AIM OF THE EXERCISE | Only one stretch of the data below should be repeated: the lines from the line containing "статтей|Назви_статтей|писок назв статтей|Массив текстів|немае|" through the line containing "-|Стаття|Номер статті|Персональній айді", inclusive, exactly as they are.

START THE DATA

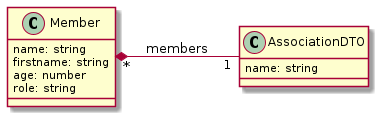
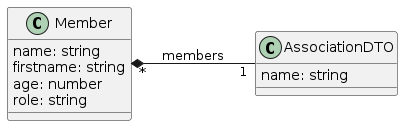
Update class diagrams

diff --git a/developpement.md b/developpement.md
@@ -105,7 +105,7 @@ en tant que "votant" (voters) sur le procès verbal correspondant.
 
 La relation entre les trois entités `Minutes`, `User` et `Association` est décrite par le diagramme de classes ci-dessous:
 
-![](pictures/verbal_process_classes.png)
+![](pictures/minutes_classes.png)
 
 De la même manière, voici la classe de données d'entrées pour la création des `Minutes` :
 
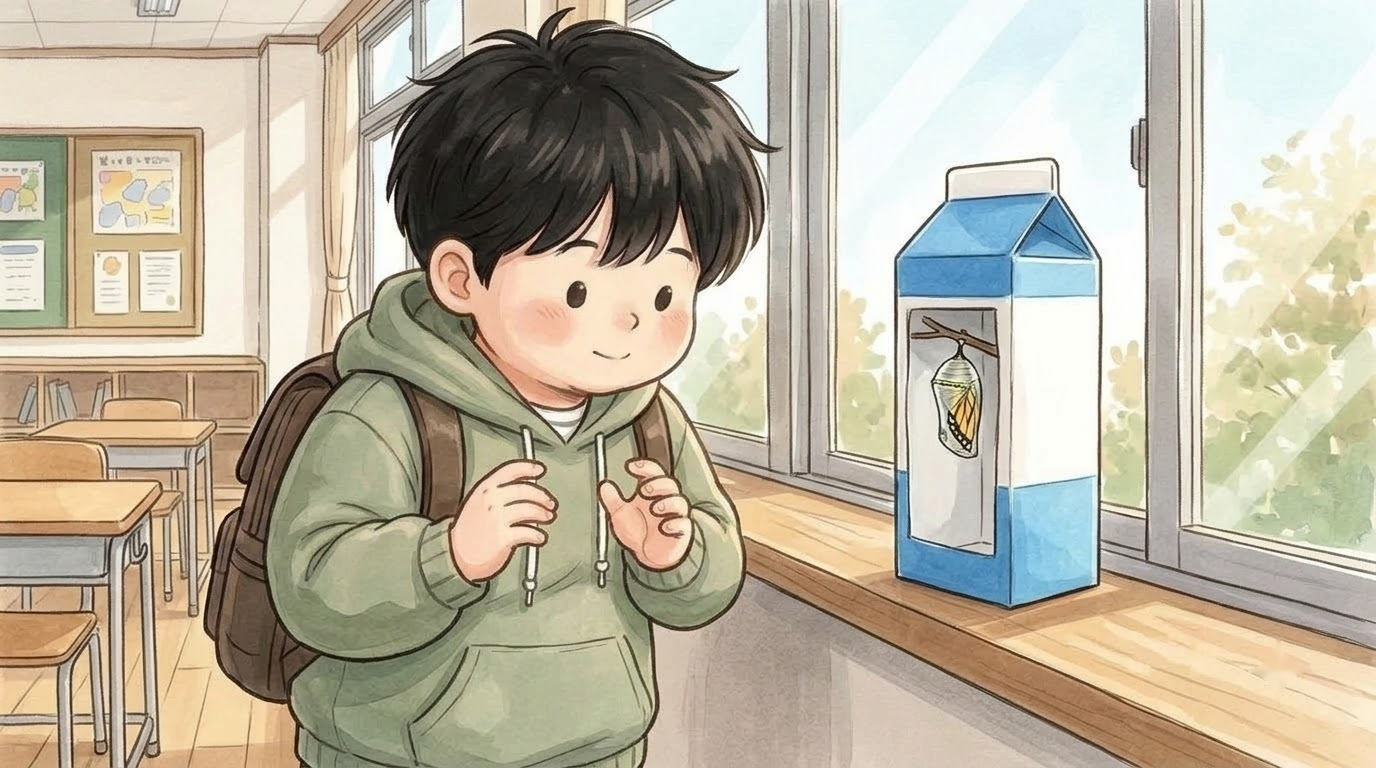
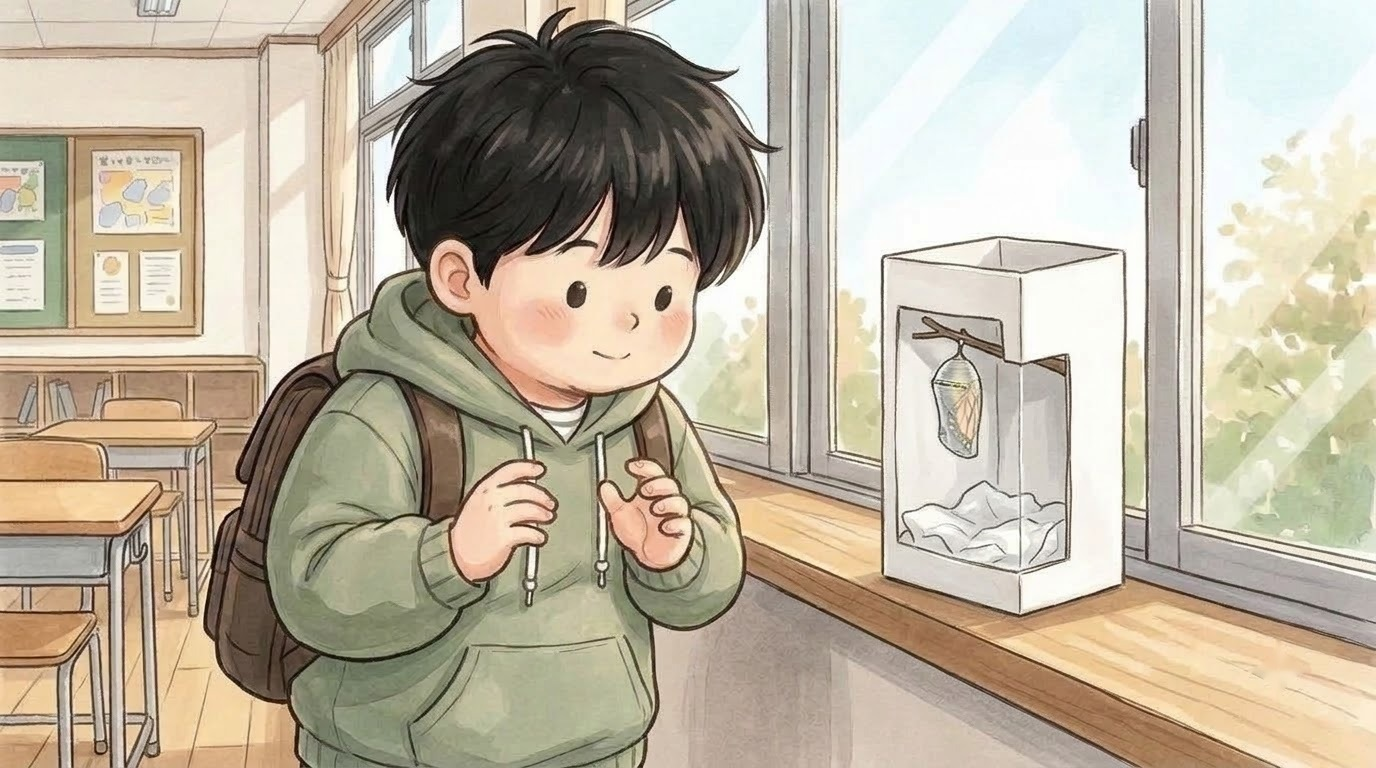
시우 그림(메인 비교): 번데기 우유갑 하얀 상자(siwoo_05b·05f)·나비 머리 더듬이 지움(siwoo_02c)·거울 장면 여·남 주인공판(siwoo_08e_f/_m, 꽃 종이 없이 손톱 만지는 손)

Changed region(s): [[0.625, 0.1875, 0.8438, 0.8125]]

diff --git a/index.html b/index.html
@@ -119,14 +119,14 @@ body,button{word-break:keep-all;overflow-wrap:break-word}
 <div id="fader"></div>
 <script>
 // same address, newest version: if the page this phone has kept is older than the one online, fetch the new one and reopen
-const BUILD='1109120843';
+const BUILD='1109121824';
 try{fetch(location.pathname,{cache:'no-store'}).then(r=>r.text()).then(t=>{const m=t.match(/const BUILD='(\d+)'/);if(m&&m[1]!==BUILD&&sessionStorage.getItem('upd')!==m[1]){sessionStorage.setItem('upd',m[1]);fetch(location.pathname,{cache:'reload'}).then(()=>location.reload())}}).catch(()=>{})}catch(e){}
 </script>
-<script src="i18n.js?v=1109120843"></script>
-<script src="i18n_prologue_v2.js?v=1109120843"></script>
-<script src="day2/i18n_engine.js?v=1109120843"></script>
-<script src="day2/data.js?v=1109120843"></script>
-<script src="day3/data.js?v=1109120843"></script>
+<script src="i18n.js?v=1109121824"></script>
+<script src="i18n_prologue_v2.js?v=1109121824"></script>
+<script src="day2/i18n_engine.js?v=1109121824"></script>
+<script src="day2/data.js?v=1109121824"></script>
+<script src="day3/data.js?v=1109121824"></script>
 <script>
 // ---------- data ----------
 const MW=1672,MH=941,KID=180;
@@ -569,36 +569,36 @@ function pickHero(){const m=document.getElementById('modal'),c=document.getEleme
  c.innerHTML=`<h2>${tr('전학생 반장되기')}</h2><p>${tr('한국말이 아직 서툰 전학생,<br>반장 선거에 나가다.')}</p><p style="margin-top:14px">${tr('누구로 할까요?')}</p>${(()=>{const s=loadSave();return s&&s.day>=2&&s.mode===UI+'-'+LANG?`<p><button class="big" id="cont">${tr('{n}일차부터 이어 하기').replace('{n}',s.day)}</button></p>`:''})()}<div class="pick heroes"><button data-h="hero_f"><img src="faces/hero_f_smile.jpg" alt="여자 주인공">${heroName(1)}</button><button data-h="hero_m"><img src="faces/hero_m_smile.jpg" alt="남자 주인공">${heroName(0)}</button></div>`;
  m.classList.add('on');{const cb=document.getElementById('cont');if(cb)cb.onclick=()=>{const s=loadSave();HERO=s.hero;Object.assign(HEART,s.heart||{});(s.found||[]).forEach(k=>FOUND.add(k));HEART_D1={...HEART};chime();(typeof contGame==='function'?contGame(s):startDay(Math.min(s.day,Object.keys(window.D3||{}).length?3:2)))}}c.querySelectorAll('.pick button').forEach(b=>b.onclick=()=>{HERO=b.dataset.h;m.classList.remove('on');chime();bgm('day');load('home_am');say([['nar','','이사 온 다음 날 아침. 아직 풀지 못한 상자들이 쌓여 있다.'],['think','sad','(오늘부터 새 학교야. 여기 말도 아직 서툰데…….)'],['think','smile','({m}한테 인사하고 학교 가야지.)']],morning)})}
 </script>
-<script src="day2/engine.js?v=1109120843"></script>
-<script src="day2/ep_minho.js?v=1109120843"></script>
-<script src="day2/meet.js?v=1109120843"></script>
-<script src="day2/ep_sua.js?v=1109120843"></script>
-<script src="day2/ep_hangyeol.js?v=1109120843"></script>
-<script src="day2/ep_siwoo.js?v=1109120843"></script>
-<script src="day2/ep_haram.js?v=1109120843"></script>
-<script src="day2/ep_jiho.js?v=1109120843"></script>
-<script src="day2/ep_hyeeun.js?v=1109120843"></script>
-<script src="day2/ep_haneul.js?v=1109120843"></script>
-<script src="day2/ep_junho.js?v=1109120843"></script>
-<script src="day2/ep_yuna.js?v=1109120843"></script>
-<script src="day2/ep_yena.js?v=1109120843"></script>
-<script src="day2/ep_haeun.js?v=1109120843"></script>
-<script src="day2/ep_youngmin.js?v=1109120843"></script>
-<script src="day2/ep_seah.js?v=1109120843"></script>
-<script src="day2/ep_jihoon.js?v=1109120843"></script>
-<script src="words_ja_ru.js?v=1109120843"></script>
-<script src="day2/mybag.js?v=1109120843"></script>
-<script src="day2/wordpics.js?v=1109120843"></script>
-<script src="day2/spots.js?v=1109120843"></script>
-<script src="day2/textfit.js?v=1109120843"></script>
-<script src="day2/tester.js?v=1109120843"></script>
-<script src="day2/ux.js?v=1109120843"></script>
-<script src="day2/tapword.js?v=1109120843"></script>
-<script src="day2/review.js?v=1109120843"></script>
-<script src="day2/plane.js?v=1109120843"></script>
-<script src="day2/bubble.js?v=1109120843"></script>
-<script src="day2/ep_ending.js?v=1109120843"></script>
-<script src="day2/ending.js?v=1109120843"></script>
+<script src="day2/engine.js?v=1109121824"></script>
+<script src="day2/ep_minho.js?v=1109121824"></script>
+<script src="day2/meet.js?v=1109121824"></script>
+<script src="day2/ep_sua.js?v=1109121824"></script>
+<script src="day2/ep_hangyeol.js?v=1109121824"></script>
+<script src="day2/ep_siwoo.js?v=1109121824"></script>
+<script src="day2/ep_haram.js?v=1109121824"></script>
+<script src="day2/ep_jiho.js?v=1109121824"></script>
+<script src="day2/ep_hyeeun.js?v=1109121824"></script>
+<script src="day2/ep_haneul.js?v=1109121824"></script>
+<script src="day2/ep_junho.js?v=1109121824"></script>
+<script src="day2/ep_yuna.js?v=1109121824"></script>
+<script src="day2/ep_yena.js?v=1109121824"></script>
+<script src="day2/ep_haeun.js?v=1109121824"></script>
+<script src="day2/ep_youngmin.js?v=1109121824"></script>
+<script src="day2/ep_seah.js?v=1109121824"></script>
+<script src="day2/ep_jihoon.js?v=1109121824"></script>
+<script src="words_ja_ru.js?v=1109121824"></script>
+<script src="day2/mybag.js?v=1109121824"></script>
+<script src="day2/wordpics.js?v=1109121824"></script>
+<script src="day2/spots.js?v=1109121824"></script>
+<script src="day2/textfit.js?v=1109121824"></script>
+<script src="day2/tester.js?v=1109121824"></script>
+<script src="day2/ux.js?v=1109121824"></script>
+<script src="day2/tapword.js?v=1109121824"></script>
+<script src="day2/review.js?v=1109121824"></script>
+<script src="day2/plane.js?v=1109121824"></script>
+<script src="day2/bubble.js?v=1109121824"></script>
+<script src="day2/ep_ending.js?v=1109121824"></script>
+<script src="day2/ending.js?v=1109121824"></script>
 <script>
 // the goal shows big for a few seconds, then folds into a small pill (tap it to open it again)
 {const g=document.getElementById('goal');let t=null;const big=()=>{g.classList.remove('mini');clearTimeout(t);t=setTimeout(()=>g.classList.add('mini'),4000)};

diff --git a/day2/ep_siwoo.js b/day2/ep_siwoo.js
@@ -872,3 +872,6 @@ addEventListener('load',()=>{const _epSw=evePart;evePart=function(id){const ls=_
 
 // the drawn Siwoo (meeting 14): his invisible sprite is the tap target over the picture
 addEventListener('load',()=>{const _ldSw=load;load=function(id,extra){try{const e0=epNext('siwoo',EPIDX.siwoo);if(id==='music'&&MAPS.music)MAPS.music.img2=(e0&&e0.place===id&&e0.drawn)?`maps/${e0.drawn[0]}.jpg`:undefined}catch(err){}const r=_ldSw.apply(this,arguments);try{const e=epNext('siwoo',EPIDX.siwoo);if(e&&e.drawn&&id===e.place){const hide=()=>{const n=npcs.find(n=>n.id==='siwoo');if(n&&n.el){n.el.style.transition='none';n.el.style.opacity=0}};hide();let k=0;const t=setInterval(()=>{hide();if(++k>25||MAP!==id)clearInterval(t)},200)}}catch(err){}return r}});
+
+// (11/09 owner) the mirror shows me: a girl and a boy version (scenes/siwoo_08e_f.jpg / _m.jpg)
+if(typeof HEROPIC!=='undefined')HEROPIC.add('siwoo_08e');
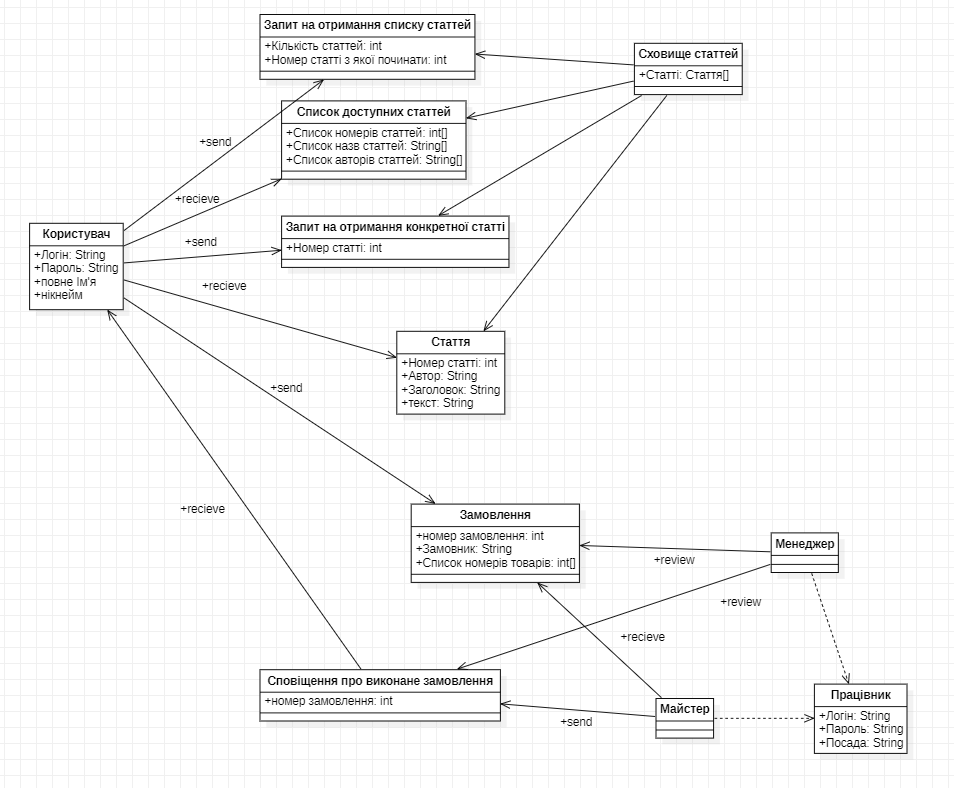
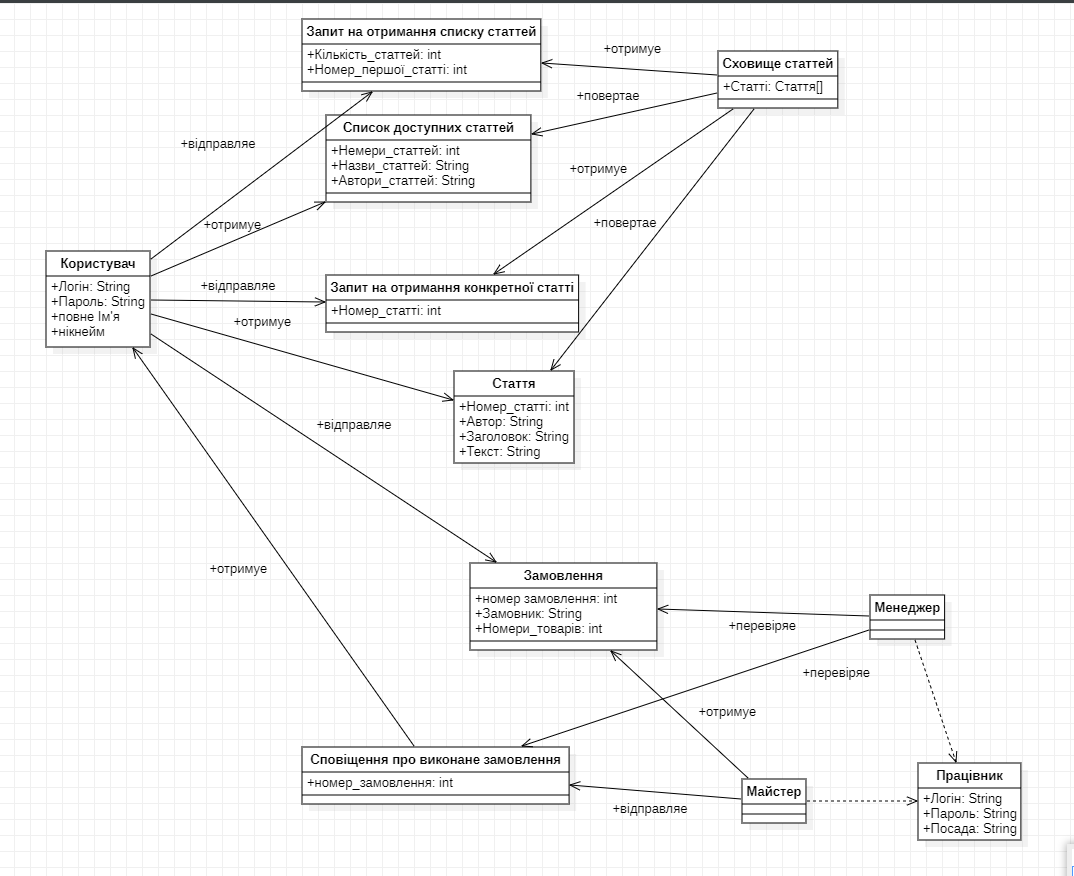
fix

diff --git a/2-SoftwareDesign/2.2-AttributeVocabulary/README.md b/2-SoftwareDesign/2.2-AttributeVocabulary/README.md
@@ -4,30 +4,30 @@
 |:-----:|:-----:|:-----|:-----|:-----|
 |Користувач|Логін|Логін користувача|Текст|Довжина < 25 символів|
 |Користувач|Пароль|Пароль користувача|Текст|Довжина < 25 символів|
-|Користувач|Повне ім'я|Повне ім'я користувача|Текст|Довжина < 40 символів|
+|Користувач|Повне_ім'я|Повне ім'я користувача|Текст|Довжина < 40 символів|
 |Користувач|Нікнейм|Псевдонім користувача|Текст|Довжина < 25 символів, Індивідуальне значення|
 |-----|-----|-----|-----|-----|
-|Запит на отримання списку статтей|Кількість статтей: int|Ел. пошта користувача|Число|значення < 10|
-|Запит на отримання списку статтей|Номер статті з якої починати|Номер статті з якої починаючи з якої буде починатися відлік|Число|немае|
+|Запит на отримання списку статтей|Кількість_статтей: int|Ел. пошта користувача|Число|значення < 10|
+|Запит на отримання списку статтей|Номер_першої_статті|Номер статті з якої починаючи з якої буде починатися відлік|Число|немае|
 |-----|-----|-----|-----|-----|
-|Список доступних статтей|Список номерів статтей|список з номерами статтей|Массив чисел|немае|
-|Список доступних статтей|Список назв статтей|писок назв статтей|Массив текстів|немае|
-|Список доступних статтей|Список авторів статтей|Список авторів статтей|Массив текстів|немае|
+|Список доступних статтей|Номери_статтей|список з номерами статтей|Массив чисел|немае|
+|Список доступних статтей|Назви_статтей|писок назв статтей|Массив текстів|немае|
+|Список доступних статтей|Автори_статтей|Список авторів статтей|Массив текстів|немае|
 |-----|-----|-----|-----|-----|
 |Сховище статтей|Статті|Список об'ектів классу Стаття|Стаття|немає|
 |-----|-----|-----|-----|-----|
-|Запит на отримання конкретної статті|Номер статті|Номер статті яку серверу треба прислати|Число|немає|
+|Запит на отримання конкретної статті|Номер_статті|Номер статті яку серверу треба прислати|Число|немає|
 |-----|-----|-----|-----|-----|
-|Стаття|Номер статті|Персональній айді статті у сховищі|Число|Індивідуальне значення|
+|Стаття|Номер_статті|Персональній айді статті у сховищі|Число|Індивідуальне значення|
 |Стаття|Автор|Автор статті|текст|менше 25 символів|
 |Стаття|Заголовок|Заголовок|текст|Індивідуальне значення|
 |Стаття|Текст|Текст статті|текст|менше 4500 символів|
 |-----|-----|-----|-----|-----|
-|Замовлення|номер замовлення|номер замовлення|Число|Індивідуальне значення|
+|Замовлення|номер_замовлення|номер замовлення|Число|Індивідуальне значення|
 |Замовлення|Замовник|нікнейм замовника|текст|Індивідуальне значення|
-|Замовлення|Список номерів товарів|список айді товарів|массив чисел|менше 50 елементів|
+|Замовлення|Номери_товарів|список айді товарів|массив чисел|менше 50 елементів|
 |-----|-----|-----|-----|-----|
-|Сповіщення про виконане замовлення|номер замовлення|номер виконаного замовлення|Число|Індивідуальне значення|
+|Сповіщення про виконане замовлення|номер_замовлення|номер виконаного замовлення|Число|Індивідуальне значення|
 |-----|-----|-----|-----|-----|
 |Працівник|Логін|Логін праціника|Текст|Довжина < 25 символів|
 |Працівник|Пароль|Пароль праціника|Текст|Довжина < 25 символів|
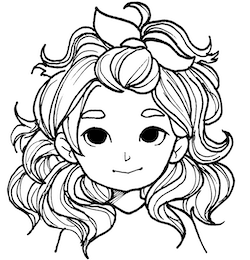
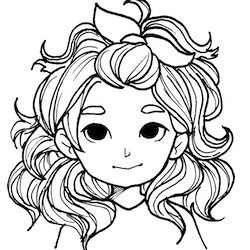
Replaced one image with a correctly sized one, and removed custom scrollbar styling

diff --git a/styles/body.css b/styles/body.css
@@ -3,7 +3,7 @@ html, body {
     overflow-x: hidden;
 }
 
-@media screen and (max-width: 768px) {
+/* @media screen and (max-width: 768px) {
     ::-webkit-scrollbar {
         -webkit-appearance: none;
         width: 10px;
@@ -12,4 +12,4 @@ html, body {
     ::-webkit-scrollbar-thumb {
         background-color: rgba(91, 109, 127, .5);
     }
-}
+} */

END THE DATA

SOLUTION TO THIS TASK |
+|Список доступних статтей|Назви_статтей|писок назв статтей|Массив текстів|немае|
+|Список доступних статтей|Автори_статтей|Список авторів статтей|Массив текстів|немае|
 |-----|-----|-----|-----|-----|
 |Сховище статтей|Статті|Список об'ектів классу Стаття|Стаття|немає|
 |-----|-----|-----|-----|-----|
-|Запит на отримання конкретної статті|Номер статті|Номер статті яку серверу треба прислати|Число|немає|
+|Запит на отримання конкретної статті|Номер_статті|Номер статті яку серверу треба прислати|Число|немає|
 |-----|-----|-----|-----|-----|
-|Стаття|Номер статті|Персональній айді статті у сховищі|Число|Індивідуальне значення|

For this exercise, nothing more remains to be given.